Unanswered Letter

My heart lies somewhere in the bottom of a box. I poured it out with ink and tears. I stopped and started it a hundred times. I looked at it again and again. My fingers trembled as I folded it. My chest ached as I sealed it away. I cried as I inscribed your name. And then I let it go; closing it in a tiny metal casket and hoisting the flag. The days ran together, one into the other, and my heart drifted across the ocean. Guarded by a dozen soldiers, it traveled space and time. Then somewhere between the sound of gunfire and the blowing sand, it came to rest in the bottom of a box; forgotten in the madness of war.

Building a Wall

For a moment they forgot their task. They were swept away in the possibilities of daydreams; forgetting their reality and running hand in hand toward infinite potential. Their eyes danced to a symphony played on the strings of the heart. Their laughter rose into the night and reverberated among the angels. Their fingers shook off their usual chill and warmed themselves in the grasp of each other’s hand. They took turns, leading and following, in a game of coy smiles and glances. They exchanged a kiss, just long enough to be savored but not so long as to satiate. As their heads lay softly on their pillows, a similar smile was fixed on each of their faces. And as their eyelashes rested on their cheeks, their thoughts slipped into slumber and then into dreams, allowing their flirtation to continue to play in the landscape of their imagination. But just as day always greets the night, the sun broke through from behind the curtains and these sweet fantasies were shaken off with the fluttering of awakening lashes. In the bright morning light, hope faded and realism took hold. So each rose and gathered their tools and went back to the task of building their wall.

Arms of the Ocean

I stood at the edge of the water with my bare feet slowly sinking in the soft sand beneath me. With each supple current from the rising tide, I settled deeper and deeper into the earth below. Over my shoulder hung the moon; unashamed, undeniable, whole. Her glow too dim to cast shadows, but bright enough to illuminate my fears. As the moments passed, my breathing aligned with the rhythm of the waves. It felt as if we had become one organism, oscillating in the cool night air, flowing into each other. I was lost in the waves; absent from my thoughts, floating in my memories. My balance had become shaky now that my feet were completely covered; one heel resting lower than the other.
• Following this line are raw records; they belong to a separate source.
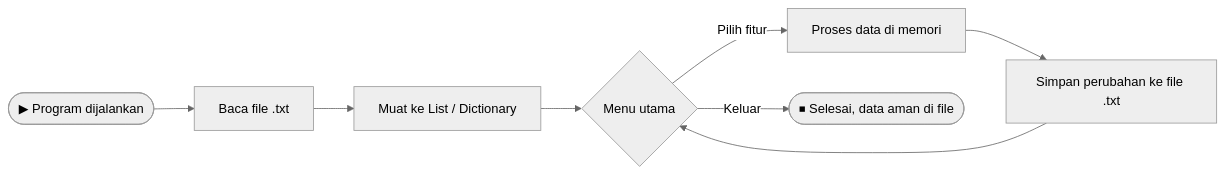
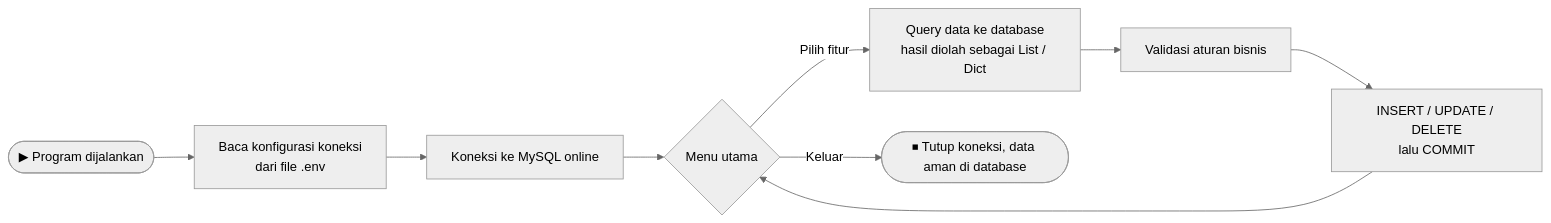
One commit to rifaidanu/project-praktikum-pemrograman changed the first of 10 diagrams in project_kedua/project_instruction.md. Above: the diagram before and after it, drawn with Mermaid (neutral theme). The commit also changed other lines of this file and 7 other files, not shown here.

````diff
--- a/project_kedua/project_instruction.md
+++ b/project_kedua/project_instruction.md
@@ -33,10 +35,11 @@
 ```mermaid
 flowchart LR
-    A([▶ Program dijalankan]) --> B[Baca file .txt]
-    B --> C[Muat ke List / Dictionary]
+    A([▶ Program dijalankan]) --> B[Baca konfigurasi koneksi<br/>dari file .env]
+    B --> C[Koneksi ke MySQL online]
     C --> D{Menu utama}
-    D -->|Pilih fitur| E[Proses data di memori]
-    E --> F[Simpan perubahan ke file .txt]
-    F --> D
-    D -->|Keluar| G([⏹ Selesai, data aman di file])
+    D -->|Pilih fitur| E[Query data ke database<br/>hasil diolah sebagai List / Dict]
+    E --> F[Validasi aturan bisnis]
+    F --> G[INSERT / UPDATE / DELETE<br/>lalu COMMIT]
+    G --> D
+    D -->|Keluar| H([⏹ Tutup koneksi, data aman di database])
 ```
````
Without disturbing my base, I slowly sat down on the cold granules numbering greater than my imagination. At first they were rough on my thighs, but as my limbs began to numb in the wind, the sand became supple and comforting like a plush blanket of velvet. A gull flew overhead, crying out into the darkness, but I did not try to locate it. My vision was blurred in the deep purple before me. There was no horizon in the night. There was no end to my sister sea. She wrapped her fingers around me as the chilly air filled my lungs and released me back into the darkness with each breath I exhaled. I was deadened to my sorrow. Nothing remained; no hope, nor sadness, nor fear. All that remained was a void that was meant to be. My eyes grew heavy and I longed for rest, so I leaned back into the cradle of the shore and let the arms of the ocean cover me.